"Do, es i i'r banc."

Translation:Yes, I went to the bank.

February 3, 2016


  • 2363

I'm beginning to come to the realisation that German is baby-talk compared to Welsh! :-)

  • 2363

Is Welsh the only language in the world where you need a whole book on grammar just to answer yes or no?!


Cornish also repeats the verb instead of having a common, invariable word for yes/no.

I've heard a number of learners avoid that by responding with something like "Gwir / Dhe wir / Yn hwir" (True / Truly) :)

On the other hand, since many people form sentences with helping "do", you can get by with learning only the response forms for that verb. (A bit like how learning the forms of bod can get you pretty far in Welsh.)

  • Welsh: Wyt ti'n cysgu? Ydw. (Are you sleeping? I am.)
  • Cornish: A wre'ta koska? Gwrav. (Do you sleep? I do.)
  • or: Esos ta ow koska? Esov. (Are you sleeping? I am.)

If, on the other hand, someone asked you "A goskydh?" (Sleep you?), you would have to answer "Koskav." (I sleep.) - and since many people are not used to conjugating verbs, this can get tricky :) Most verbs are used in their verbal noun form together with a helping verb in daily usage.

I've even heard the theory that the use of "do-support" for questions and negative sentences in English comes from the Brythonic languages, i.e. Cornish and/or Welsh (or their common ancestor).

[deactivated user]

    It is similar in Irish.

    • An bhfuil tú i do chodladh? Táim. (Are you asleep? I am.)
    • An gcodlaíonn tú? Codlaíonn. (Do you sleep? Sleeps.)
    • An dtéann sí ar scoil? Téann. (Does she go to school? Goes.)


    So do is like ydw in the past tense?


    Yes. There is no single 'yes/no' in Welsh - it always depends on the tense/person. For short- past tense, 'do/naddo' is 'yes/no' for all persons.

    Here's a link to nice guide on yes/no in Welsh: http://www.bbc.co.uk/wales/learnwelsh/pdf/welshgrammar_ff_replies.pdf


    It gives ydych instead of dych and there’s no sign of mae anywhere.


    It also has "dych" -- "Remember the colloquial forms: Ydych chi? = Dych chi? (S.W.) / Dach chi? (N.W.)."

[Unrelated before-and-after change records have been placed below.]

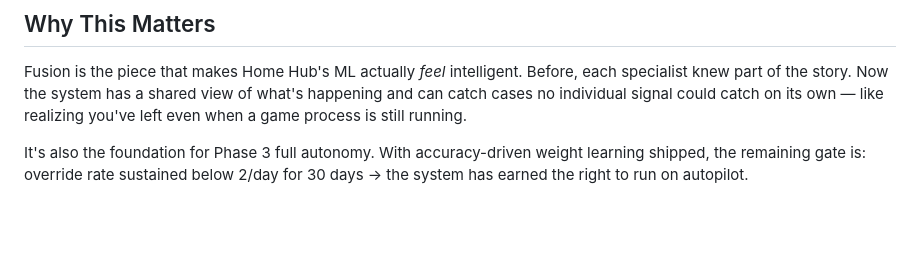
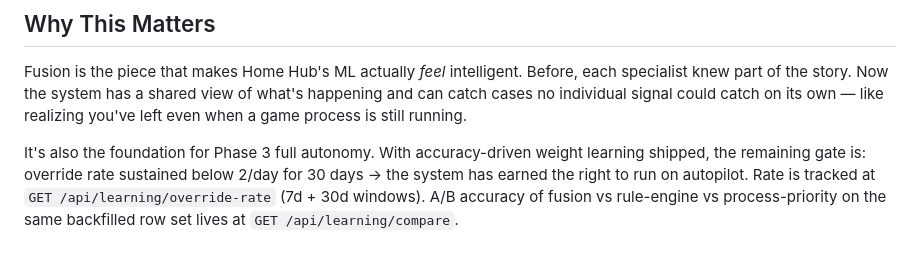
Before and after one commit to agatte/home-hub, a Markdown page: docs/CONFIDENCE_FUSION.md, the part around the change. GitHub-like rendering; blank space fills up the shorter version.

```diff
--- a/docs/CONFIDENCE_FUSION.md
+++ b/docs/CONFIDENCE_FUSION.md
@@ -344,4 +344,4 @@ The whole thing updates in real-time via the existing `pipeline_state` WebSocket
 
 Fusion is the piece that makes Home Hub's ML actually *feel* intelligent. Before, each specialist knew part of the story. Now the system has a shared view of what's happening and can catch cases no individual signal could catch on its own — like realizing you've left even when a game process is still running.
 
-It's also the foundation for Phase 3 full autonomy. With accuracy-driven weight learning shipped, the remaining gate is: override rate sustained below 2/day for 30 days → the system has earned the right to run on autopilot.
+It's also the foundation for Phase 3 full autonomy. With accuracy-driven weight learning shipped, the remaining gate is: override rate sustained below 2/day for 30 days → the system has earned the right to run on autopilot. Rate is tracked at `GET /api/learning/override-rate` (7d + 30d windows). A/B accuracy of fusion vs rule-engine vs process-priority on the same backfilled row set lives at `GET /api/learning/compare`.
```
Also changed, not shown: docs/ML_SPEC.md (+13 -9 lines), docs/PROJECT_SPEC.md (+3 -1 lines).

    And is "mae" used in questions or in answers?


    Yes. The good news is once you get out of present tense, there don't tend to be different forms for person and number. Whereas we use "Ydw", "Wyt," "Ydy", etc. and "Nac ydw", "Nac wyt", "Nac ydy", etc. in present tense, in the conjugated past tense it's just "Do" and "Naddo".

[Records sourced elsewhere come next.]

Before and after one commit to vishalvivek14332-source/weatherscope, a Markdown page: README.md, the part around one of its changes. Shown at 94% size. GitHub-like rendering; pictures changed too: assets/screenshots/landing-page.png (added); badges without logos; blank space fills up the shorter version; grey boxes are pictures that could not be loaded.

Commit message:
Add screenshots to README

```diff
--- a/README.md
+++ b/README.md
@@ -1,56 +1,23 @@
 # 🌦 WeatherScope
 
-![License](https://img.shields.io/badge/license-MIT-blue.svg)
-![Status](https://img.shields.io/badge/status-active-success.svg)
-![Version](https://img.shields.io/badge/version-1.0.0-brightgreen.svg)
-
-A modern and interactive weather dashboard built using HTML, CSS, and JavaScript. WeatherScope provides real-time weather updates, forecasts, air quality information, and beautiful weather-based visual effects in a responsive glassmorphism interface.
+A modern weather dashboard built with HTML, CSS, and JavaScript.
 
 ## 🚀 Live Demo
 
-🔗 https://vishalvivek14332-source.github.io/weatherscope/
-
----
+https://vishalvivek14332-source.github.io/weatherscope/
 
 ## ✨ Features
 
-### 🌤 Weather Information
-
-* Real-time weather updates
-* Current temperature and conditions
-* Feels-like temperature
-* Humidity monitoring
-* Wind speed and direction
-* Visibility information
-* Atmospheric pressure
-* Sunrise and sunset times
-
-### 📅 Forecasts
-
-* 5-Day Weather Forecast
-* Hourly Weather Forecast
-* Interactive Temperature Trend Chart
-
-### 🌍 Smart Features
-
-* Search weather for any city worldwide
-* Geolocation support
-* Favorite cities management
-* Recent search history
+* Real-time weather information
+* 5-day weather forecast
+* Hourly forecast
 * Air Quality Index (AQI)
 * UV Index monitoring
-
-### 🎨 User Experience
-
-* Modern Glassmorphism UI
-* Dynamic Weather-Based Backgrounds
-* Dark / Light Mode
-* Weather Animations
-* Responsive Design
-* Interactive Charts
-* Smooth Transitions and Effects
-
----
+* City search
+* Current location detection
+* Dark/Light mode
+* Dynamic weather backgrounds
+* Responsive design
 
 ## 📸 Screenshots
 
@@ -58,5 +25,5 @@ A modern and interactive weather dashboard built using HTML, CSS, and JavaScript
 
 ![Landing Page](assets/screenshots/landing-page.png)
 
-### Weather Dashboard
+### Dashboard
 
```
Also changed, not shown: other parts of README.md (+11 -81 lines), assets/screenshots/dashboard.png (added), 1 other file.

    I've read that that simplification is a northern Welsh thing, though.

    • 2363

    From what I've seen, I'm not sure simplification is a concept known in Welsh of any variety! :-) Are there even words for 'simple' or 'straightforward' in Welsh? :-)


    Hmmm. I'm misremembering. I think there may be other tenses where you get the variation by person and number. (Like the "Bydda" future? Maybe?)


    Yes/no varies by person in the future tense: bydda/na fydda, bydd/na fydd etc. And the imperfect. Oeddwn/nac oeddwn, oedd/nac oedd etc. And at least one other that I can recall.


    Yeah. Looks like I was over-eager with my sweeping generalization.


    Why is this not: "do, fe es i i'r banc" as I thought that statements needed eitheer 'mi' or 'fe' before the verb.


    Should the voice repeat the double i in "i i'r" ? Or elide it as she seems to?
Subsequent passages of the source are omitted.